Li, H., Qian, J., Chen, J., Zhong, K., & Chen, S. (2016). Osteochondral repair with synovial membrane‑derived mesenchymal stem cells.

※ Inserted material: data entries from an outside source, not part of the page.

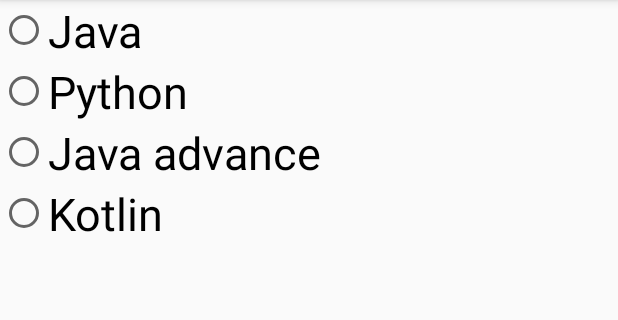
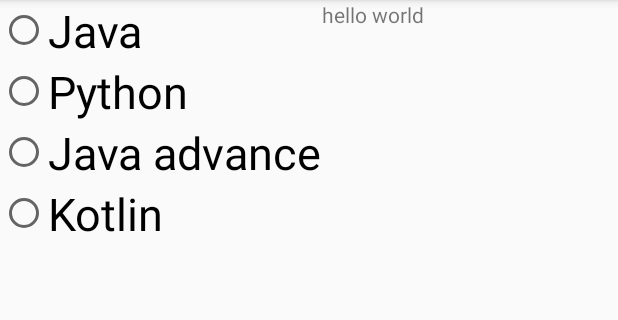
Before and after one commit to omptech/apprepo, an Android app: the screen it shows after launch (MainActivity), on a phone screen of 412 x 824 dp, the part 84-404 px from its top. Run offline under Robolectric (Android 15) with nearby library versions, the phone set to English and light mode, and no system bars.

Commit message:
hello omyser

```diff
--- a/app/src/main/res/layout/activity_main.xml
+++ b/app/src/main/res/layout/activity_main.xml
@@ -40,4 +40,11 @@
             android:textSize="30sp"/>
     </RadioGroup>
 
+    <TextView
+        android:id="@+id/textView"
+        android:layout_width="wrap_content"
+        android:layout_height="wrap_content"
+        android:layout_weight="1"
+        android:text="hello world"></TextView>
+
 </LinearLayout>
```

Molecular Medicine Reports, 13, 2071-2077. https://doi.org/10.3892/mmr.2016.4795
MLA
Li, H., Qian, J., Chen, J., Zhong, K., Chen, S."Osteochondral repair with synovial membrane‑derived mesenchymal stem cells". Molecular Medicine Reports 13.3 (2016): 2071-2077.
Chicago
Li, H., Qian, J., Chen, J., Zhong, K., Chen, S."Osteochondral repair with synovial membrane‑derived mesenchymal stem cells". Molecular Medicine Reports 13, no. 3 (2016): 2071-2077. https://doi.org/10.3892/mmr.2016.4795